*Task brief:* Take each line of the entries below that contains "structure" and copy it.
########################################
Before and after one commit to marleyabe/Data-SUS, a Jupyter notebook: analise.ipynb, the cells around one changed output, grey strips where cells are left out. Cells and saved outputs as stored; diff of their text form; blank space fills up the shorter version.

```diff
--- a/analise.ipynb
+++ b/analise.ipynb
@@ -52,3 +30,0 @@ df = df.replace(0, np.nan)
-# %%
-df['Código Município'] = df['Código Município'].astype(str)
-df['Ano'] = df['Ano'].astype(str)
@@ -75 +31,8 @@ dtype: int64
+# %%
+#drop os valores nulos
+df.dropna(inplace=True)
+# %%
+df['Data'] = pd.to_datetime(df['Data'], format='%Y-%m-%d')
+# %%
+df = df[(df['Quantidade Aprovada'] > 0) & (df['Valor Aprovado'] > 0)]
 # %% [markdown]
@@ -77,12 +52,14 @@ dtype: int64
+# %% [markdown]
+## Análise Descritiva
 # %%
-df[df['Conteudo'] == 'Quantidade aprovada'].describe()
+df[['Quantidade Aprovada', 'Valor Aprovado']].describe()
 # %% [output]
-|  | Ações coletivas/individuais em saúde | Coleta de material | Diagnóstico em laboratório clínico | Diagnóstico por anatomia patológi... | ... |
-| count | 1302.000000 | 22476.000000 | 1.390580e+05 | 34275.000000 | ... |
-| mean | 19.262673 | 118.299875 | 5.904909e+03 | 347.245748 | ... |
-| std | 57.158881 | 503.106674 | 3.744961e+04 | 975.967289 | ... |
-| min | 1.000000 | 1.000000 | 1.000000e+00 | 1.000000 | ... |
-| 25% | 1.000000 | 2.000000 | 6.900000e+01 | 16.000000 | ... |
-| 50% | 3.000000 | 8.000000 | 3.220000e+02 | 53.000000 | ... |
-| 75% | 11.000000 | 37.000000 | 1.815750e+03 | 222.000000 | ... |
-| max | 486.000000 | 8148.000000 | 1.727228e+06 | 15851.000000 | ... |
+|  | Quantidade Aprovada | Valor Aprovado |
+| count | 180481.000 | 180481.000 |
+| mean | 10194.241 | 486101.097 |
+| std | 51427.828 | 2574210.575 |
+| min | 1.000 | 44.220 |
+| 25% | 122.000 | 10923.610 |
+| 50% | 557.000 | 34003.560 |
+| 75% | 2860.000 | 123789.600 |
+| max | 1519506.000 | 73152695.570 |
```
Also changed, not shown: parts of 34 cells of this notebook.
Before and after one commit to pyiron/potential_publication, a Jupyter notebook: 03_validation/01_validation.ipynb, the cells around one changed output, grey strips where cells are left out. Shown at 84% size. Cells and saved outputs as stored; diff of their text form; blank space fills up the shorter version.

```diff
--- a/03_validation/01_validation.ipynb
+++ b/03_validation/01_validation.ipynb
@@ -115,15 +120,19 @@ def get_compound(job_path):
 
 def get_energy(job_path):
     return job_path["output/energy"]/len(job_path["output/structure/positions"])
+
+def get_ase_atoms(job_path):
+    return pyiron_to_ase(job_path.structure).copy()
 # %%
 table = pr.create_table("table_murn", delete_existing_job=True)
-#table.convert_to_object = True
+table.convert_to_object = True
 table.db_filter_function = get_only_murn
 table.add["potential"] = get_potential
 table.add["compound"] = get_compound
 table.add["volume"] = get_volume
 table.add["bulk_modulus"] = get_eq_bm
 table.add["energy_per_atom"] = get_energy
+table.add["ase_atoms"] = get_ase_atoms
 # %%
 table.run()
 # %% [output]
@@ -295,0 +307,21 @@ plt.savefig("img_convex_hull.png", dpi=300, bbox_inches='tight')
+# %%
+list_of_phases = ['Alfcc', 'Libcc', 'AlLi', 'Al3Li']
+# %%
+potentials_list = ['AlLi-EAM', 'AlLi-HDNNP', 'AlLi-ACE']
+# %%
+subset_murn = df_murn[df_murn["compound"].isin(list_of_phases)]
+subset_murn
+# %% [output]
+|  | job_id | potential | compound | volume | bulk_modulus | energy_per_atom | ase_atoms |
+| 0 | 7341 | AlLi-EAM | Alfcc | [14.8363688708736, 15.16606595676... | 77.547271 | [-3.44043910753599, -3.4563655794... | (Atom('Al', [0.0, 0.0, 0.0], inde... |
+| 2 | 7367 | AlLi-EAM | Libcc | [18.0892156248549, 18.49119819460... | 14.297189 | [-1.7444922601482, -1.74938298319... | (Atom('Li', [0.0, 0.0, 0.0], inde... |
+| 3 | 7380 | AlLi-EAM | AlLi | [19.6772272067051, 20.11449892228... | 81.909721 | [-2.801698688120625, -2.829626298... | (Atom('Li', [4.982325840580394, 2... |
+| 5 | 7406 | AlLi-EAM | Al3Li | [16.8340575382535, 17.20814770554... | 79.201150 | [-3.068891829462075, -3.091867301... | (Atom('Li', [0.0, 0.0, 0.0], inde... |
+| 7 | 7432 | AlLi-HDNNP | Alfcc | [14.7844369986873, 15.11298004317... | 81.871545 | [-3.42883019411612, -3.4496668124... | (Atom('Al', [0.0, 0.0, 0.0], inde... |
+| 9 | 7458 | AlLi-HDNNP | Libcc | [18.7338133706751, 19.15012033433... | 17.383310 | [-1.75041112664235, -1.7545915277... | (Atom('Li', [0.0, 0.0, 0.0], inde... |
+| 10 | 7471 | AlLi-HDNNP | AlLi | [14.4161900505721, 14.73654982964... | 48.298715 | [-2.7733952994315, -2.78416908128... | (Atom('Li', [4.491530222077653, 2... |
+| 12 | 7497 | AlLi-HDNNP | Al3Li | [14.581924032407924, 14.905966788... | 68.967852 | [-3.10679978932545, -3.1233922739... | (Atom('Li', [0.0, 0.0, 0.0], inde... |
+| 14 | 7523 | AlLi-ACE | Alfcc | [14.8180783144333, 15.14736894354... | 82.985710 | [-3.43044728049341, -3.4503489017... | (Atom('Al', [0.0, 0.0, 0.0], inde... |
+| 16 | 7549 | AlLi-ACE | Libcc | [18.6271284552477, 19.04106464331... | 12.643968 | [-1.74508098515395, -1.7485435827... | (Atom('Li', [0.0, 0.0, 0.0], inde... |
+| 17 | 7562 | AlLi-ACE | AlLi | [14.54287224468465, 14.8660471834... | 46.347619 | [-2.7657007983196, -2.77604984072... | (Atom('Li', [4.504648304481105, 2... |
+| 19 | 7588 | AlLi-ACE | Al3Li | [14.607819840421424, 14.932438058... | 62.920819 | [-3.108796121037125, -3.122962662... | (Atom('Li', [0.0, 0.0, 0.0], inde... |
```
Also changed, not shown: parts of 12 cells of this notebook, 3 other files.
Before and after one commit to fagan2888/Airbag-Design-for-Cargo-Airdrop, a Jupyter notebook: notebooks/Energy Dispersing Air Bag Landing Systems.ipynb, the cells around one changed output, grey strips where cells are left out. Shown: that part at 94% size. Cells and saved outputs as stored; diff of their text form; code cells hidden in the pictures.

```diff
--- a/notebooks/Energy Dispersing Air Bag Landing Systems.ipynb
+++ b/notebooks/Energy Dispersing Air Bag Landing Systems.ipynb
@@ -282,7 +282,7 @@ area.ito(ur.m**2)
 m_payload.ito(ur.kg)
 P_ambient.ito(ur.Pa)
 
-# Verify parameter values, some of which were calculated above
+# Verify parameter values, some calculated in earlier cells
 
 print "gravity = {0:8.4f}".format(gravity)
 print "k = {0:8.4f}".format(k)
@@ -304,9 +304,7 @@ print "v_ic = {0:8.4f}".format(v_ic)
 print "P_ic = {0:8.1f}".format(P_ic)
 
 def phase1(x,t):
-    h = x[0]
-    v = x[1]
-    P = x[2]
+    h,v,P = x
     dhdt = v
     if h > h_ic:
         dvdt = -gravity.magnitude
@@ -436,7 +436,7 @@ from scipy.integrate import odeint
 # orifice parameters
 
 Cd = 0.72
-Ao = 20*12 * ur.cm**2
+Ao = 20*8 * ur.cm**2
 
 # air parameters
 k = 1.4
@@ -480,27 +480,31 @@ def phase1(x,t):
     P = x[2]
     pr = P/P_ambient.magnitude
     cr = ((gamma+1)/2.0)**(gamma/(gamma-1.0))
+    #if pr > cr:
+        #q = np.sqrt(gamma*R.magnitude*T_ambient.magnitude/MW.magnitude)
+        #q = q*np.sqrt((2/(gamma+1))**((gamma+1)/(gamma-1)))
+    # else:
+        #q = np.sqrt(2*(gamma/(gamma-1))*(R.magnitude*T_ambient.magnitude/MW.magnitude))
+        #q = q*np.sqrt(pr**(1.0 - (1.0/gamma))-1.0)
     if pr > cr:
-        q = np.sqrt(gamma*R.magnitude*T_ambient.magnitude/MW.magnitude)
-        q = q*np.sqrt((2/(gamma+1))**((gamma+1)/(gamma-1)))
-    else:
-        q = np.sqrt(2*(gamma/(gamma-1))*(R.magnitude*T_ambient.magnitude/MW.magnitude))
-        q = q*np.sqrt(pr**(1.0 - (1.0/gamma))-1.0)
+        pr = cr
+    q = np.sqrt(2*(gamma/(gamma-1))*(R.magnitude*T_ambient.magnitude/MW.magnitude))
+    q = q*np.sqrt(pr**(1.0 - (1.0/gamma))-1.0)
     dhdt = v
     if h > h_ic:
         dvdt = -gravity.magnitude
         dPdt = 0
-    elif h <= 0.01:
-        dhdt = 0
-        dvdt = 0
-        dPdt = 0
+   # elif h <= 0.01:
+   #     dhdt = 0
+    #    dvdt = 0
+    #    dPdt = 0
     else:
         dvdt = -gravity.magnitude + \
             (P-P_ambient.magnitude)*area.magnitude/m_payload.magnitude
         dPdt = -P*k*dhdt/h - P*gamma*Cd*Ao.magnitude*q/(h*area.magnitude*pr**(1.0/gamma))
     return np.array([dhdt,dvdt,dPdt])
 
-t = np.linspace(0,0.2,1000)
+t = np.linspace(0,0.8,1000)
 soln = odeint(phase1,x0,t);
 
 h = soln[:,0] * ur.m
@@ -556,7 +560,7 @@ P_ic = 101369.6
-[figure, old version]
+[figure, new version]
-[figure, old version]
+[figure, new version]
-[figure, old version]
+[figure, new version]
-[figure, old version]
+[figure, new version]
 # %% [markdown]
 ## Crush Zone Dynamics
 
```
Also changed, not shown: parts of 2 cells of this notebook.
########################################
*Written answer:*
     return job_path["output/energy"]/len(job_path["output/structure/positions"])
+    return pyiron_to_ase(job_path.structure).copy()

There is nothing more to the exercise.